Clifton and Clifton Village form the core around which several other attractive communities offer spacious, handsome properties at prices that, considering the area's recent history and likely future, represent good value.
All of Bristol is buzzing. The docklands area is at the beginning of a major new phase of mixed-use redevelopment, major companies have located their headquarters in central Bristol, and the Ministry of Defence has relocated thousands of people to the city. Bristol University students, many of whom are well-heeled or know a parent who is, ensure that the Clifton area hums with constant activity and isn't noticeably scruffy.
"Trendy Clifton has a mix of Georgian, Victorian and Edwardian houses and is the unofficial centre of Bristol," says Julian Notts, regional director of Andrews Estate Agents. "In Clifton itself, many of these houses have been converted into flats, and historically Clifton has tended to maintain its value." High points of this part of town are the Suspension Bridge and the zoo.
Clifton Village and Cliftonwood have Georgian and Victorian homes "set on narrow hilly streets with pubs virtually on every corner. The area offers spectacular views and, at Dowry Square, some grand 17th century houses," says Notts.
Slightly further out are quieter, more affordable areas. "Cotham and Kingsdown have easy access to Clifton, some listed homes, and fewer students," Mr Notts says. Near the Downs are St Andrews Park and Bishopston, where large (five and six bedrooms) Victorian houses and an enclosed playground cater for families. On the far side of the Downs, Sneyd Park contains some relatively new apartment blocks as well as dormitories and large period houses.
"These areas are fairly self-contained. Someone who lives in Clifton Village may never need to go to Bishopston, for example, or might be unfamiliar with St Andrews Park," Mr Notts observes.
Mike Kendall of Allen and Harris Estate Agents says: "It is too late to get onto the major bandwagon which saw large price rises in the last 18 months. But for landlords, there's never a shortage of tenants." Prices in Bristol as elsewhere are starting to hit the skids, but the long-term prospects are bullish.
Mr Kendall, a former Londoner, moved to Bristol 11 years ago and finds: "There's enough going on that I never miss London. Bristol has more energy than Bath, and in 10 minutes you can be in the country. The architecture, the greenery, the hills, it is like a mini San Francisco."
Prices: Studios and one-bedroom flats can go for as little as pounds 60-75,000, and two- and three-bedroom flats can start at pounds 100,000 and rise steeply. But the rooms in the period houses tend to be huge. Double bedrooms, en-suite, are not uncommon. Houses are harder to come by.
Entertainment: Some residential areas are purely residential: quiet and even pub-challenged.
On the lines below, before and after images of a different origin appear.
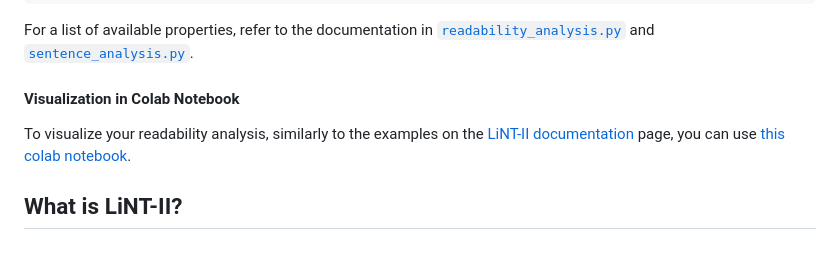
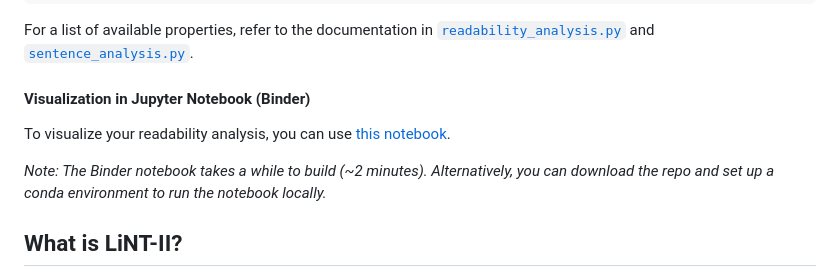
Before and after one commit to vanboefer/lint_ii, a Markdown page: README.md, the part around one of its changes. GitHub-like rendering; blank space fills up the shorter version.

Commit message:
feat: update link to Binder notebook

```diff
--- a/README.md
+++ b/README.md
@@ -128,9 +128,11 @@ Getting the list of content words in each sentence:
 
 For a list of available properties, refer to the documentation in [`readability_analysis.py`](https://github.com/vanboefer/lint_ii/blob/main/src/lint_ii/core/readability_analysis.py) and [`sentence_analysis.py`](https://github.com/vanboefer/lint_ii/blob/main/src/lint_ii/core/sentence_analysis.py).
 
-#### Visualization in Colab Notebook
+#### Visualization in Jupyter Notebook (Binder)
 
-To visualize your readability analysis, similarly to the examples on the [LiNT-II documentation](https://vanboefer.github.io/lint_ii/) page, you can use [this colab notebook](https://colab.research.google.com/drive/1nq8TXHjdCMqqnxWbmCG4wuDJkRSijJbs?usp=sharing).
+To visualize your readability analysis, you can use [this notebook](https://mybinder.org/v2/gh/vanboefer/lint_ii/HEAD?urlpath=%2Fdoc%2Ftree%2Flint_ii_demo.ipynb).
+
+*Note: The Binder notebook takes a while to build (~2 minutes). Alternatively, you can download the repo and set up a conda environment to run the notebook locally.*
 
 ## What is LiNT-II?
 
```
Also changed, not shown: other parts of README.md (+1 -1 lines).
But the entertainment and leisure areas more than compensate, with an abundance of pubs, clubs, comedy joints and restaurants.
Things to do: Name it. Art. Culture. Clubs and pubs. Rock-climbing. Bicycling. Hot-air ballooning. Even bird-watching.
Bird-watching? We are not talking robins and finches. Ravens occasionally build nests on the cliffs.
Whiteladies Road: Whiteladies as in white ladies? Yes, the street name harks back to Bristol's involvement in the slave trade, which also explains...
Blackboy Hill: This road is a continuation of Whiteladies Road and is a major shopping, dining and hanging-out thoroughfare, not some obscure back street (like Old Jewry in London).
Floating Harbour: One of several major waterside areas containing homes, offices and leisure facilities, museums, and the SS Great Britain. The harbour is "floating" in the sense that it has no tides. Bristol Harbour was created in the 13th century when the Frome was diverted. In the early 1800s, the Frome and Avon Rivers were diverted to form this harbour which is parallel to and just north of the Avon in central Bristol.
SS Great Britain: The first of the great steamships was launched from Bristol in 1843. It served as a luxury passenger liner, a ferry carrying troops to the Crimea and India, and a cargo ship. Before rescue and relocation to Bristol, it had been abandoned in, of all places, the Falkland Islands in 1886.
Estate agents: Allen & Harris: 0117-973 1295; Andrews: 0117-973 2551; Halifax: 0117-986 4815; Maggs & Allen: 0117- 949 9000.Reuse content